In general, Emergency physicians practice in hospital emergency departs, pre-hospital settings such as emergency medical services and intensive care units, but they also work in primary care settings such as urgent care clinics.
 
Sub-specializations of emergency medicine are:
  • Disaster Medicine
  • Medical Toxicology
  • Ultrasonography
  • Critical Care Medicine
  • Hyperbaric Medicine
  • Sports Medicine
  • Palliative Care
  • Aerospace Medicine
 
Allergies or allergic diseases are caused by hypersensitivity of the immune system to typically harmless substances in the environment. Hay fever, food allergies, atopic dermatitis, allergic asthma, and anaphylaxis are few examples for diseases and red eyes, an itchy rash, sneezing, a runny nose, shortness of breath, or swelling are the symptoms. Food intolerances and food poisoning are different conditions.
 
The common long-term inflammatory disease of the airways of the lungs is known as Asthma and it is characterized by variable and recurring symptoms, reversible airflow obstruction, and easily triggered bronchospasms. Symptoms include episodes of wheezing, coughing, chest tightness, and shortness of breath.
 
Vaccine development remains challenging due to the highly sophisticated evasion mechanisms of pathogens for which vaccines are not yet available. Recent years have witnessed both successes and failures of novel vaccine design and the strength of iterative approaches is increasingly appreciated. These combine the discovery of novel antigens, adjuvants, and vectors in the preclinical stage with computational analyses of clinical data to accelerate vaccine design.
 
Dysfunction of the immune system is termed as immune disorder.

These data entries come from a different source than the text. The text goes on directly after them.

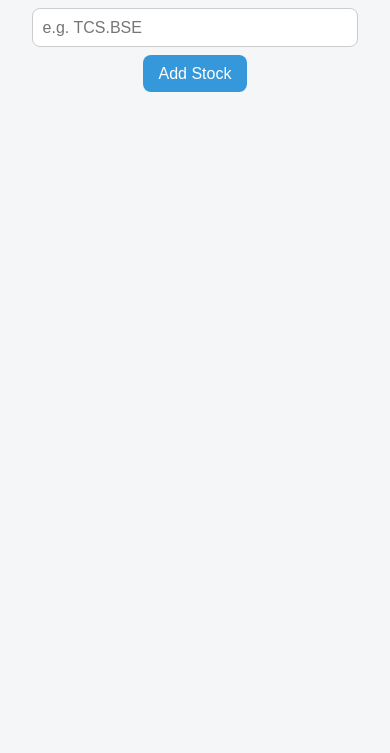
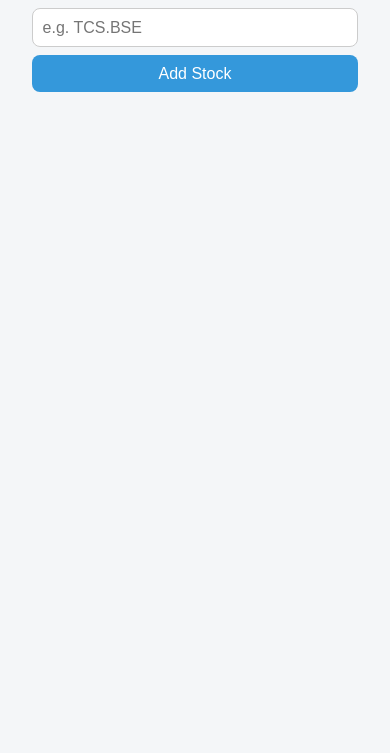
Before and after one commit to jovinrenny/stock-watch, a plain HTML site: page index.html in a window 390 px wide. Shown: the part 91-844 px from the top of the page. Drawn offline with Linux system fonts and the light colour scheme.

Commit message:
made the button responsive
I didn't check the how the mobile view looks like and find it the button is small and doesn't matching the interface so I changed how it looks.

```diff
--- a/style.css
+++ b/style.css
@@ -62,3 +62,9 @@ button:hover {
 .stock.loss {
     border-left-color: red;
 }
+
+@media (max-width: 600px) {
+    button {
+        width: 100%;
+    }
+}
```
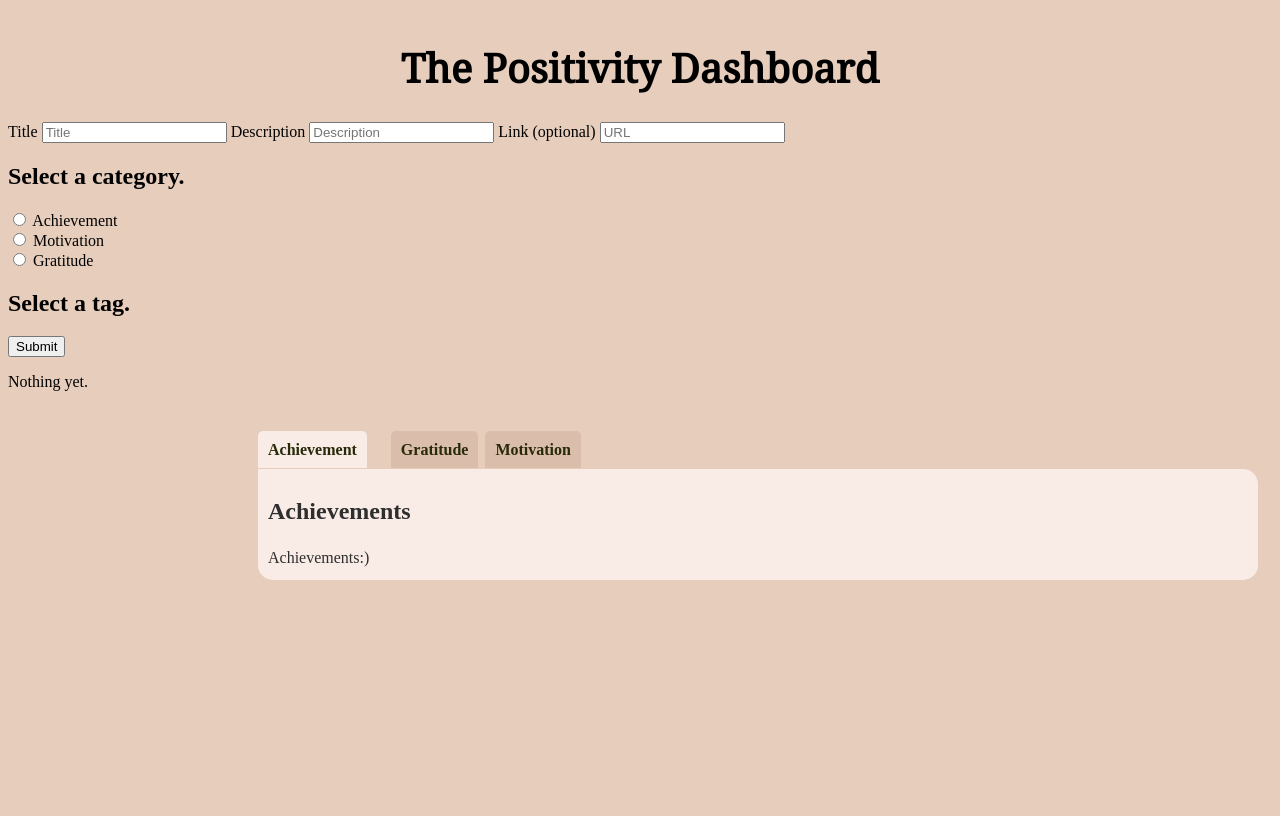
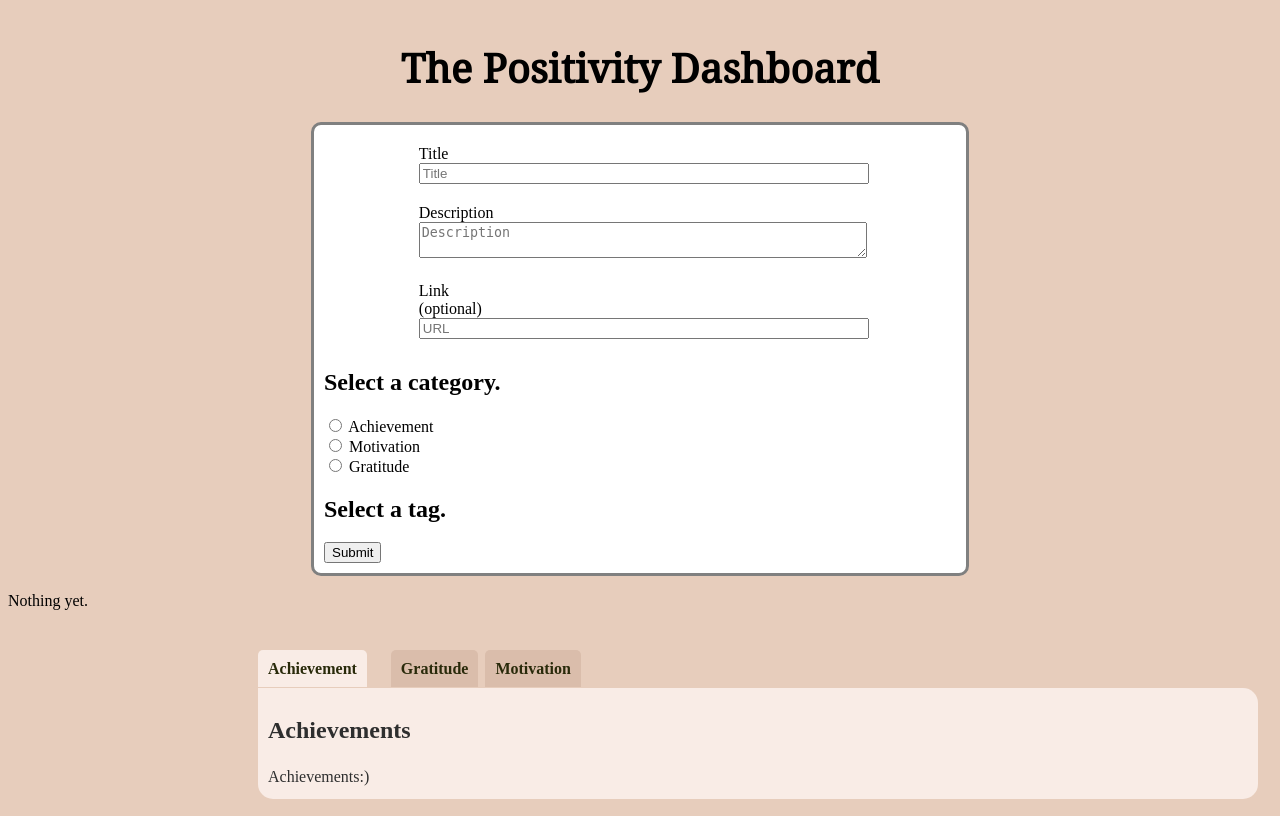
Before and after one commit to tiffanymatthe/positivitydashboard, a PHP site: page / in a window 1280 px wide. Shown: the top 816 px of the page. Before the commit the page ends 580 px from the top, so only its background shows below. Run offline with PHP 8.4, Linux system fonts and the light colour scheme; data that the repository does not hold is empty; some libraries are stand-ins or nearby versions.

Commit message:
Add css for add entry.

```diff
--- a/index.php
+++ b/index.php
@@ -44,12 +44,18 @@ if ($stmt = mysqli_prepare($conn, $sql)) {
 
     <div id="add_entry">
         <form method="post" action="send_entry.php">
-            <label for="entryName">Title</label>
-            <input type="text" name="entryName" id="entryName" placeholder="Title">
-            <label for="entryDescription">Description</label>
-            <input type="text" name="entryDescription" id="entryDescription" placeholder="Description">
-            <label for="entryLink">Link (optional)</label>
-            <input type="url" name="entryLink" id="entryLink" placeholder="URL">
+            <div class="input_selection">
+                <label class="expand_label" for="entryName">Title</label>
+                <input class="expand_input" type="text" name="entryName" id="entryName" placeholder="Title">
+            </div>
+            <div class="input_selection">
+                <label class="expand_label" for="entryDescription">Description</label>
+                <textarea class="expand_input" name="entryDescription" id="entryDescription" placeholder="Description" rows="2"></textarea>
+            </div>
+            <div class="input_selection">
+                <label class="expand_label" for="entryLink">Link (optional)</label>
+                <input class="expand_input" type="url" name="entryLink" id="entryLink" placeholder="URL">
+            </div>
             <div>
                 <h2>Select a category.</h2>
                 <input type="radio" id="category0" name="category" value="Achievement">
--- a/style.css
+++ b/style.css
@@ -4,82 +4,102 @@ body {
   /* height: 300%;
     width:100%;
     background-image: linear-gradient(to left top, #CEE8F2,#F9ECE6);  */
-    background-color: #e7cdbc ;
+  background-color: #e7cdbc;
 }
 
- .bg-image{
+.bg-image {
   position: relative;
   display: flex;
   justify-content: center;
 }
-.bg-image::before{
+.bg-image::before {
   background-image: url(https://preview.ibb.co/fSHzBk/kpme4.png);
   opacity: 0.6;
   text-emphasis-color: black;
 }
 
-h1{
+h1 {
   text-align: center;
-    font-family: 'Noto Serif', 'serif';
+  font-family: "Noto Serif", "serif";
   font-size: 40px;
   /* background-color: #DABDAB; */
   margin-top: 40px;
 }
 
-#main_content
-{
- margin-top:50px;
- width:1000px;
+#main_content {
+  margin-top: 50px;
+  width: 1000px;
   height: 1000px;
- margin-left:250px;
+  margin-left: 250px;
 }
 
-#main_content li
-{
- display:inline;
- list-style-type:none;
- background-color:#DABDAB;
- padding:10px;
- border-radius:5px 5px 0px 0px;
- font-weight:bold;
- cursor:pointer;
+#main_content li {
+  display: inline;
+  list-style-type: none;
+  background-color: #dabdab;
+  padding: 10px;
+  border-radius: 5px 5px 0px 0px;
+  font-weight: bold;
+  cursor: pointer;
   margin-right: 20px;
 }
 
-#main_content li.notselected
-{
- background-color:#DABDAB;
+#main_content li.notselected {
+  background-color: #dabdab;
   margin-right: 3px;
- color:#292A0A;
+  color: #292a0a;
 }
 
-#main_content li.selected
-{
- background-color: #F9ECE6;
+#main_content li.selected {
+  background-color: #f9ece6;
   margin-right: 20px;
- color:#292A0A;
+  color: #292a0a;
 }
 
-#main_content .hidden_desc
-{
- display:none;
- visibility:hidden;
+#main_content .hidden_desc {
+  display: none;
+  visibility: hidden;
 }
 
-#main_content #page_content
-{
- background-color: #F9ECE6;
- padding:10px;
- margin-top:10px;
+#main_content #page_content {
+  background-color: #f9ece6;
+  padding: 10px;
+  margin-top: 10px;
   border-radius: 0px 15px 15px 15px;
- color:#2E2E2E;
+  color: #2e2e2e;
   line-height: 1.6em;
- word-spacing:4px;
+  word-spacing: 4px;
 }
 
-.div1{
+.div1 {
   width: 300px;
   height: 100px;
   border: 1px solid black;
-    background-color:
+  background-color: black;
 }
+
+#add_entry {
+  margin: auto;
+  width: 50%;
+  border: 3px solid grey;
+  padding: 10px;
+  border-radius: 10px;
+  background-color: white;
+}
+
+.input_selection {
+    display: block;
+    margin: auto;
+    width: 70%;
+    padding: 10px;
+}
+
+.expand_label {
+    display:table-cell;
+    width:1px;
+}
+
+.expand_input {
+    display:table-cell;
+    width:100%;
+}
```
Lines whose indentation alone changed are shown as unchanged.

These disorders can be characterized in several different ways:
  • By the component(s) of the immune system affected
  • By whether the immune system is overactive or underactive
  • By whether the condition is congenital or acquired
International Union of Immunological Societies has characterized that, there are more than 150 primary immunodeficiency diseases (PIDs). However, the number of acquired immune-deficiencies exceeds the number of PIDs and suggested that most people have at least one primary immunodeficiency, due to redundancies in the immune system.
 
The study of molecules of the immune system by applying informatics techniques.  This study aims the efficient and effective prediction of immunogenicity. This may be done at the level of epitopes, sub-unit vaccines, or weakened or inactive pathogens.
 
The ability of a pathogen or a part or molecule of a pathogen to induce a specific immune response when first exposed to surveillance by the immune system is known as Immunogenicity. The capacity for recognition by the adaptive immune response molecular machinery in a recall response is known as Antigenicity.
 
Immune Regulation is known as regulatory adjustment of the immune system. It has natural and human-induced forms.
  • Homeostasis in the immune system, whereby the system self-regulates to adjust immune responses to adaptive rather than maladaptive levels by using regulatory T cells, cell signalling molecules.
  • In Human-Induced form, immune responses are induced, amplified and attenuated or prevented according to therapeutic goals.